Freedom of Expression

Press Release R71/11







Washington, D.C., July 20, 2011 The Office of the Special Rapporteur for Freedom of Expression of the Inter-American Commission on Human Rights (IACHR) expresses its concern regarding the sentence handed down in Perú against Hans Francisco Andrade Chavez, a journalist with the network America TV, for the crime of aggravated defamation.


According to the information received, a criminal judge of Chepén sentenced the journalist to two years in prison, payment of 4,000 New Soles as civil damages (around US$1,460) and a fine equivalent to 120 working day wages because he defamed a deputy manager of Public Services of Chepén. The decision ordered the journalist to issue a public retraction and apologize for two days via the same media outlet, at his own expense. The journalist and his lawyer announced that they will appeal the judgment. The case originated in March when the journalist interviewed a member of a local political party, who in several media outlets accused the deputy manager of threatening her with death. The plaintiff only sued the America TV journalist.


The Office of the Special Rapporteur has expressed its concern over the application of the crime of defamation in Peru against individuals who have limited themselves to denouncing or expressing opinions critical of those who hold or have held public office. This issue is even more worrisome if the defendant is a journalist who interviews a person who is discussing a topic of public interest in the media.


The act of denouncing or expressing opinions against public servants or persons who have held public office is broadly protected under Article 13 of the American Convention on Human Rights. Expression cannot, under any circumstance, be qualified as an act of criminal defamation based solely on the fact that the public figure addressed feels offended. Individuals who hold or have held public office have a duty to withstand a higher degree of criticism and questioning, precisely because they voluntarily assume the administration of important public responsibilities.

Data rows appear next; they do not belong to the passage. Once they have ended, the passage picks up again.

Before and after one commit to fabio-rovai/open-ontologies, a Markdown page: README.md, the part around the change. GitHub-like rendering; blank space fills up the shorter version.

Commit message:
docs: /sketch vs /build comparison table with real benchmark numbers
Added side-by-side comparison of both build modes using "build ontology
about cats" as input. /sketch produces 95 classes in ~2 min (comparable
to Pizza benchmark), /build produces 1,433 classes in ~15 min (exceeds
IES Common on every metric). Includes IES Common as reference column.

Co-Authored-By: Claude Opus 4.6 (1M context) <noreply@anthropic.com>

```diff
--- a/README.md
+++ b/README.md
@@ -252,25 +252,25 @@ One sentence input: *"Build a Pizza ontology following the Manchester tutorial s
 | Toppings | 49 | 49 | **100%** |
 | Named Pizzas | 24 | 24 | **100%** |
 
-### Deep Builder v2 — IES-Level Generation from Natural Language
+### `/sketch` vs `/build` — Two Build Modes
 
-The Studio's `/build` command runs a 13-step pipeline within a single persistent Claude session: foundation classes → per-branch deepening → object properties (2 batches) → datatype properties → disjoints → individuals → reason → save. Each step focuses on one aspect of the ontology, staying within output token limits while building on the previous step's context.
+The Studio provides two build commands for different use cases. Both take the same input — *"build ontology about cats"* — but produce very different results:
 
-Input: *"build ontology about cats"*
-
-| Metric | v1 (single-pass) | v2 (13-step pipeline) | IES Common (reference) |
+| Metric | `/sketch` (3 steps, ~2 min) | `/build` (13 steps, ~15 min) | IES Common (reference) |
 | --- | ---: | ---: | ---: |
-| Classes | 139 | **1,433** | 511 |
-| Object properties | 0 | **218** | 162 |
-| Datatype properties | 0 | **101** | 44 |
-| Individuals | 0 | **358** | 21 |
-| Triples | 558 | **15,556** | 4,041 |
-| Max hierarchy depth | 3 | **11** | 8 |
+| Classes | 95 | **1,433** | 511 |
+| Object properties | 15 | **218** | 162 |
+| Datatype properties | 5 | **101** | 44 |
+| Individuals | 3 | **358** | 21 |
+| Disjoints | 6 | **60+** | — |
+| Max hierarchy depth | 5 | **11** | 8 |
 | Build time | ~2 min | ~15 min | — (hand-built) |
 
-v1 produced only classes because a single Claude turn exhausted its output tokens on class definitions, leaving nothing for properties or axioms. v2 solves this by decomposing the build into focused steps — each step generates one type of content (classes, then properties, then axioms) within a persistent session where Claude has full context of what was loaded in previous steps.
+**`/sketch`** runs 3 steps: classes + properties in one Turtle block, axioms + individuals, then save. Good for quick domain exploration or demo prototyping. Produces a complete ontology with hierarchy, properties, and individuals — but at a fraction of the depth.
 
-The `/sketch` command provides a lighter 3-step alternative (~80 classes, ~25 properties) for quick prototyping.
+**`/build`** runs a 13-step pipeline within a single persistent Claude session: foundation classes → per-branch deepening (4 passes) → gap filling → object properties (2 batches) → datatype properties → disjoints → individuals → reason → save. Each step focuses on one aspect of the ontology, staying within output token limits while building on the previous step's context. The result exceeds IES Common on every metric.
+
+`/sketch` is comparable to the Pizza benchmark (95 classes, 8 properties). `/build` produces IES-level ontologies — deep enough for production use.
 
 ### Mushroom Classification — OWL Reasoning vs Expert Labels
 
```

Accordingly, principle ten of the Declaration of Principles on Freedom of Expression of the Inter-American Commission on Human Rights establishes that: "The protection of a person's reputation should only be guaranteed through civil sanctions in those cases in which the person offended is a public official, a public person or a private person who has voluntarily become involved in matters of public interest. In addition, in these cases, it must be proven that in disseminating the news, the social communicator had the specific intent to inflict harm, was fully aware that false news was disseminated, or acted with gross negligence in efforts to determine the truth or falsity of such news."


The Office of the Special Rapporteur calls upon the competent judicial authorities of Peru to consider the international standards on freedom of expression currently in effect when rendering their decision in the case of Hans Francisco Andrade Chávez.